## PROMPT
In the records below, find each line that holds "after" and return it.

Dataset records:
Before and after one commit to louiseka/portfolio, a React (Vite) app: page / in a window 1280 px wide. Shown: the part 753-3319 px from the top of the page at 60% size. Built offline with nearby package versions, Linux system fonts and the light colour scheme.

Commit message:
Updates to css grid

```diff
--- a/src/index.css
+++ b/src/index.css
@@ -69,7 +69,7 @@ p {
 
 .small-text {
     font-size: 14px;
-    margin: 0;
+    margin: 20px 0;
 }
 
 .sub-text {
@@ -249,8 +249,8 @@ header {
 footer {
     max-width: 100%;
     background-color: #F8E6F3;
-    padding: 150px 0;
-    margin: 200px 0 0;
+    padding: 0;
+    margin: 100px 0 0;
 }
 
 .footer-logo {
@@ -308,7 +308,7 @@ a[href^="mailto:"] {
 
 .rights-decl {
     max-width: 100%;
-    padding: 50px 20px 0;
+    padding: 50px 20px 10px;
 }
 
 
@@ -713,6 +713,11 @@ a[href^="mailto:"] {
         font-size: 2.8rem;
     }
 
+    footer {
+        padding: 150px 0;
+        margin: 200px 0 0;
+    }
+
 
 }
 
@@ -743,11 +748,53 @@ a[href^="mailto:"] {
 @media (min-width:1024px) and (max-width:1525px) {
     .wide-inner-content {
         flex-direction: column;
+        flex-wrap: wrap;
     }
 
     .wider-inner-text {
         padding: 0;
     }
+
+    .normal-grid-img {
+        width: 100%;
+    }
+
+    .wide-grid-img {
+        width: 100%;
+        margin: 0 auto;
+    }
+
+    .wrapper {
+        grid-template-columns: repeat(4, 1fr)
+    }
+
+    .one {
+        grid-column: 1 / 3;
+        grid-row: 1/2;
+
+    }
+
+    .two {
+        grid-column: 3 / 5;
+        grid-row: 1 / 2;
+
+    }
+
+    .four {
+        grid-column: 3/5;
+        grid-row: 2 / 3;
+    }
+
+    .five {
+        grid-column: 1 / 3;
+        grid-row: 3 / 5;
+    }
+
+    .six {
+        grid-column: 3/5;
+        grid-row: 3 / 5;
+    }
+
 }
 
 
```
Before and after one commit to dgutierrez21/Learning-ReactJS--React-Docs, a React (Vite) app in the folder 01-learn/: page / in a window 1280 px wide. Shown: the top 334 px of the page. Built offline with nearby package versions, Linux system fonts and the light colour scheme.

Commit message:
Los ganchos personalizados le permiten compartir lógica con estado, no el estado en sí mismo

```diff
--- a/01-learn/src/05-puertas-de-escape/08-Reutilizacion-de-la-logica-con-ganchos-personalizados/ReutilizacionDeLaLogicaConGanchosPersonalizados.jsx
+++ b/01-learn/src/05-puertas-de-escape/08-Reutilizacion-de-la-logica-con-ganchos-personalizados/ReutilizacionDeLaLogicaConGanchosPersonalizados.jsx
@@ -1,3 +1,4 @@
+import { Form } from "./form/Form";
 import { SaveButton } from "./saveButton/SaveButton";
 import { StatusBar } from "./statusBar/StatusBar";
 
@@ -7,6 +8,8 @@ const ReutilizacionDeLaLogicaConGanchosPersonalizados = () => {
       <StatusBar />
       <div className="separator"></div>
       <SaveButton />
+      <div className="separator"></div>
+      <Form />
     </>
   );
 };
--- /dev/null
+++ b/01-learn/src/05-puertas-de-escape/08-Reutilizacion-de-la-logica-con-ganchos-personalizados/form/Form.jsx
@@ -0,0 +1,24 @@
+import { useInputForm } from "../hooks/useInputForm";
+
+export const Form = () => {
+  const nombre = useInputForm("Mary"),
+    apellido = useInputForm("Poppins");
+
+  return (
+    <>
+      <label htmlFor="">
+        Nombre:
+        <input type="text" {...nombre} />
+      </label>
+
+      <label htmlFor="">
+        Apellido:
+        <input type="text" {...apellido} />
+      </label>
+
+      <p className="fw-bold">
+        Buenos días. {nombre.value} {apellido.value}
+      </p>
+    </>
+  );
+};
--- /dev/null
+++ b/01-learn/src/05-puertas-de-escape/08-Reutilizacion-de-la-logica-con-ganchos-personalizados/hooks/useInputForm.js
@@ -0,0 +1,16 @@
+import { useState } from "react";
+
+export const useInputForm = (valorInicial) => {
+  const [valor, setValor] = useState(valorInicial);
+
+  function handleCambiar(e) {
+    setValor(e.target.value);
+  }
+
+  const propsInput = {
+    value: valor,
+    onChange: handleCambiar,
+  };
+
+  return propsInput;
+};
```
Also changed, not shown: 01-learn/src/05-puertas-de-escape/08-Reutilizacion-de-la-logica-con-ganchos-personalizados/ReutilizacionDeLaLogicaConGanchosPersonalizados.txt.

## EXERCISE OUTPUT
Before and after one commit to louiseka/portfolio, a React (Vite) app: page / in a window 1280 px wide. Shown: the part 753-3319 px from the top of the page at 60% size. Built offline with nearby package versions, Linux system fonts and the light colour scheme.
Before and after one commit to dgutierrez21/Learning-ReactJS--React-Docs, a React (Vite) app in the folder 01-learn/: page / in a window 1280 px wide. Shown: the top 334 px of the page. Built offline with nearby package versions, Linux system fonts and the light colour scheme.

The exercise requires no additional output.